Bio: Andrew Steele is the Industry Manager FMCG (Fast Moving Consumer Goods) in GS1 Australia’s Industry Engagement Team. He has been with GS1 for the past nine years, providing professional advice and implementation support for individual members and industry groups in their adoption and implementation of the GS1 system. Andrew specialises in the Retail Food sector. He was previously a National Category Manager with a national FMCG wholesaler distributor and also has a great knowledge and experience in General Merchandise, having been a Manager with Kmart Australia Ltd for some years. Andrew has a Bachelor of Commerce from Newcastle University.
Date: 30th Nov 2010
Speaker: Terry Lee-Williams, Transport Strategy Manager, City of Sydney
Topic: Six in the City - Exodus in the PM and other network challenges in the City of Sydney

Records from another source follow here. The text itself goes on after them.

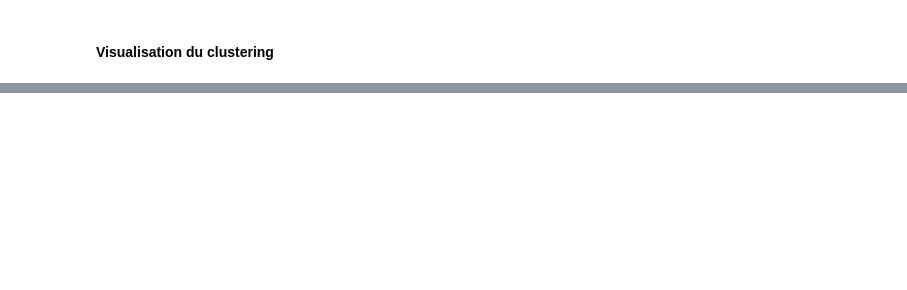
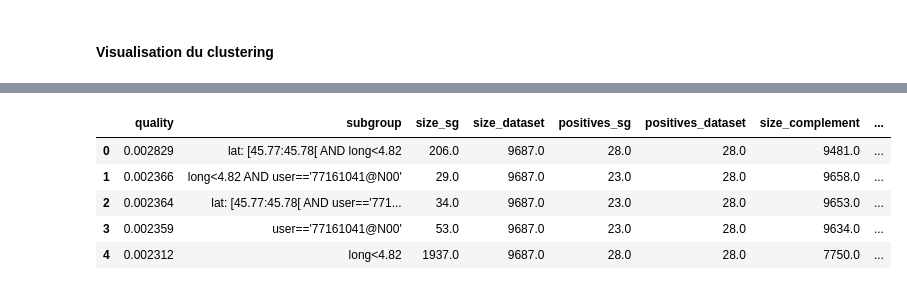
Before and after one commit to Asriell/TP_DataMining_Clustering, a Jupyter notebook: TP_clustering.ipynb, the cells around one changed output, grey strips where cells are left out. Drawn from its saved outputs; the diff is of its cells as text; code cells hidden in the pictures; blank space fills up the shorter version.

```diff
--- a/TP_clustering.ipynb
+++ b/TP_clustering.ipynb
@@ -175,0 +190,11 @@ ax.imshow(carte, zorder=0, extent = BBox, aspect= 'equal')
+# %%
+print(datas.shape)
+print(clustering.labels_.shape)
+datas_columns = datas.columns
+X = datas.values
+tmp = []
+for index in range(0,len(clustering.labels_)):
+    tmp.append(np.append(X[index],clustering.labels_[index]))
+clustered_datas = pd.DataFrame(data = tmp, columns = np.append(datas_columns,["cluster"]))
+print(clustered_datas.head(4))
+print(clustered_datas.shape)
@@ -175,0 +219,20 @@ ax.imshow(carte, zorder=0, extent = BBox, aspect= 'equal')
+# %%
+target = ps.BinaryTarget ('cluster', 0)
+searchspace = ps.create_selectors(clustered_datas, ignore=['cluster'])
+task = ps.SubgroupDiscoveryTask (
+    clustered_datas,
+    target,
+    searchspace,
+    result_set_size=5,
+    depth=2,
+    qf=ps.WRAccQF())
+result = ps.BeamSearch().execute(task)
+
+result.to_dataframe().head(40)
+# %% [output]
+|  | quality | subgroup | size_sg | size_dataset | positives_sg | positives_dataset | size_complement | ... |
+| 0 | 0.002829 | lat: [45.77:45.78[ AND long<4.82 | 206.0 | 9687.0 | 28.0 | 28.0 | 9481.0 | ... |
+| 1 | 0.002366 | long<4.82 AND user=='77161041@N00' | 29.0 | 9687.0 | 23.0 | 28.0 | 9658.0 | ... |
+| 2 | 0.002364 | lat: [45.77:45.78[ AND user=='771... | 34.0 | 9687.0 | 23.0 | 28.0 | 9653.0 | ... |
+| 3 | 0.002359 | user=='77161041@N00' | 53.0 | 9687.0 | 23.0 | 28.0 | 9634.0 | ... |
+| 4 | 0.002312 | long<4.82 | 1937.0 | 9687.0 | 28.0 | 28.0 | 7750.0 | ... |
```
Also changed, not shown: parts of 11 cells of this notebook.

Abstract: The City of Sydney has extremely limited transport powers at its disposal, but is the daily recipient of more than 600 000 visitors to its city centre. Being at the centre of a radial transport network presents its own challenges, but being responsible for the economic vitality of a city that produces 25 per cent of the State's Gross Domestic Product adds to the degree of difficulty. The City of Sydney's Transport Strategy Unit must convince those with the funding and the power of the necessity of maintaining a focus on a city centre while the State and the Federal Government wrestle with far broader demands from areas that are greatly underserviced compared to the City. How that conversation is conducted, the strategy behind it and some examples of what a City can do will be explored by Terry Lee-Williams, the City's Transport Strategy Manager.
Bio: Terry Lee-Williams joined the City of Sydney as Manager Transport Strategy less than a year ago. He has since instituted wide ranging changes to the approach the City takes to transport, led the development of a Transforming Sydney Memorandum of Understanding with the State Government and set up a Transforming Sydney unit within the City. Terry has wide experience in the public sector transport field, having been project director of intelligent transport systems and operations manager for bus rapid transit at the Roads and Traffic Authority, project director of electronic ticketing at the Public Transport Ticketing Corporation, Senior Manager of Public Transport at the Centre for Transport Planning and Product Development and Policy Reform Manager for Community Transport. Terry has also worked both privately and publicly advising various state governments on taxi policy and accessible transport over the past 20 years.